On Monday, Roberto G. Gonzales discussed his book Lives in Limbo: Undocumented and Coming of Age in America, subsequent research he conducted on the Deferred Action for Childhood Arrivals (DACA) policy, and the current political climate surrounding immigration.
Gonzales is a former assistant professor at the School of Social Service Administration, and current assistant professor at Harvard University Graduate School of Education. Since arriving Chicago over two decades ago, he has studied the experience of undocumented youth in America.
“Living and working with kids and families in that community gave me a real bird's eye view of ways in which larger processes—immigration, policing, gentrification—were framing the everyday world of kids and families,” Gonzales said.
As he worked with undocumented families over the years, he noticed that many of the adolescents in the community were facing difficulties due to their immigration status.
Gonzales praised his colleagues for engaging in progressive work around the protection of undocumented workers, but he conceded that, “There was a blind spot, for many of us in the community—community workers, organizers, teachers and counselors—in dealing with the question, what happens to undocumented kids as they grow up?”
While progressive policy change regarding immigration takes decades to materialize, Gonzales asserted that in the meantime undocumented youth face immediate realities in which they “are left behind” as their American-born friends and peers advance.
Gonzales attributes this lack of continuity in the undocumented youth’s experience to the phenomenon of adulthood illegality, in which the perception of a young undocumented individual changes from an “innocent” child brought over to America against their will, into an “illegal, criminal” adult. He characterized this illegality as a “Master’s Status.”
Gonzales explained that “The master’s status is an old sociological concept, which refers to a particular trait that overwhelms and predominates others.”
Therefore the “illegality” of being undocumented plays a defining role in how the individual is perceived. It becomes the primary identifying characteristic and constrains an undocumented individual’s actions.
His book is based on his extensive study that followed the lives of 150 undocumented young adults in Los Angeles for 12 years. Gonzales divided his subjects in two groups: “college-goers” and “early exiters” who withdrew from the conventional educational track during or after high school.
However, Gonzales found that the trajectories of the two groups converged, due to many implications of the “illegality” of undocumented adulthood.
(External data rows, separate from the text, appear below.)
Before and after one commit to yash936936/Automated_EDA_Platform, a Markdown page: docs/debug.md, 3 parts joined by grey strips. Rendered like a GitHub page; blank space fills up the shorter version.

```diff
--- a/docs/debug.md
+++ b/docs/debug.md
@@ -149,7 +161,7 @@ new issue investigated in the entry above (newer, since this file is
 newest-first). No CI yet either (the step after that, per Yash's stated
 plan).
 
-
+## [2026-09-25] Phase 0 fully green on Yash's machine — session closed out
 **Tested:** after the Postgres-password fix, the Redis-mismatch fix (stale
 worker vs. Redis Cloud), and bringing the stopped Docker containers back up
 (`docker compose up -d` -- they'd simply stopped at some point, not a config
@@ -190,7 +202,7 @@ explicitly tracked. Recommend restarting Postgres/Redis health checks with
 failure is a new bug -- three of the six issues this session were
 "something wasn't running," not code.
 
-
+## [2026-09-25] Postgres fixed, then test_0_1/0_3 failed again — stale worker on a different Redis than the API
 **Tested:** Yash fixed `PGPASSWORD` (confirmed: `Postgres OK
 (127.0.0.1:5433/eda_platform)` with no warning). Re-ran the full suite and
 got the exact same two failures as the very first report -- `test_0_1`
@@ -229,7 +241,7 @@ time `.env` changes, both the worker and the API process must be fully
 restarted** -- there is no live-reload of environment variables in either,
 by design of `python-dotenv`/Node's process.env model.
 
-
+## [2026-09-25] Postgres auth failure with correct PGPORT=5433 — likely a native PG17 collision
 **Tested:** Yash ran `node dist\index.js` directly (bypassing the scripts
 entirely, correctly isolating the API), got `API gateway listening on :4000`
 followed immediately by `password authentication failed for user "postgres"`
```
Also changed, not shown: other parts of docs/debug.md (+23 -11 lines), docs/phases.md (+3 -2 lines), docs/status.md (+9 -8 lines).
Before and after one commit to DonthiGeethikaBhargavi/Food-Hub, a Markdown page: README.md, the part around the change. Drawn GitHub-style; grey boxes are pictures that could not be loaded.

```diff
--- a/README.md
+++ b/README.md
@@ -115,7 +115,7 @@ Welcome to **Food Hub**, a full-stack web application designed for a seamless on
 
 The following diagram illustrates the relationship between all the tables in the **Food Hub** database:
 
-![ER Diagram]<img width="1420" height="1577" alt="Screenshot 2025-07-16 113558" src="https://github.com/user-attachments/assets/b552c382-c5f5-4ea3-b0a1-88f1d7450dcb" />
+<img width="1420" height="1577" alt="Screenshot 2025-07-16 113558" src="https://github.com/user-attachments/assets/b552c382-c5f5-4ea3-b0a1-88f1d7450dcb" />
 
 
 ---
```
Gonzales characterized this transition to adulthood as “awakening to a nightmare.”
He explained that due to the “illegality” of not having documentation or social security numbers, many young adults in both groups faced “blocked paths and uncertain futures.” They lacked access to critical developmental experiences such as getting a driver’s license or finding a job with a livable wage.
Furthermore, Gonzales described the stigmatization of being undocumented as a “secondary border forcing students to opt out of critical developmental experiences… and affecting relationships and personalities.” He often found troubling patterns of young adults ending childhood friendships and living in further isolation in efforts to hide their documentation status.
“Because of congressional failure, because of policies that aim to discipline or punish…immigration status has become very consequential in a negative way and frame people’s everyday lives. This status is a binding constraint.”
He also found a correlation between documentation status and compromised well-being, after observing many “physical and emotional manifestations of stress” experienced by young people.
Gonzales then discussed his research on the impact of DACA on undocumented adolescence. He discovered that while DACA provided a “delayed transition to illegality,” many young adults still experienced the negative implications of being undocumented as their parents may be undocumented or they belong to families of mixed status.
“We think about the 11.5 million people who are undocumented, 16.5 million living in mixed status families, and none of these people are living in isolation. They have connections to friends, to romantic partners, to employers, to communities of faith. We are talking about a much larger population that is affected by our current policies,” Gonzales said.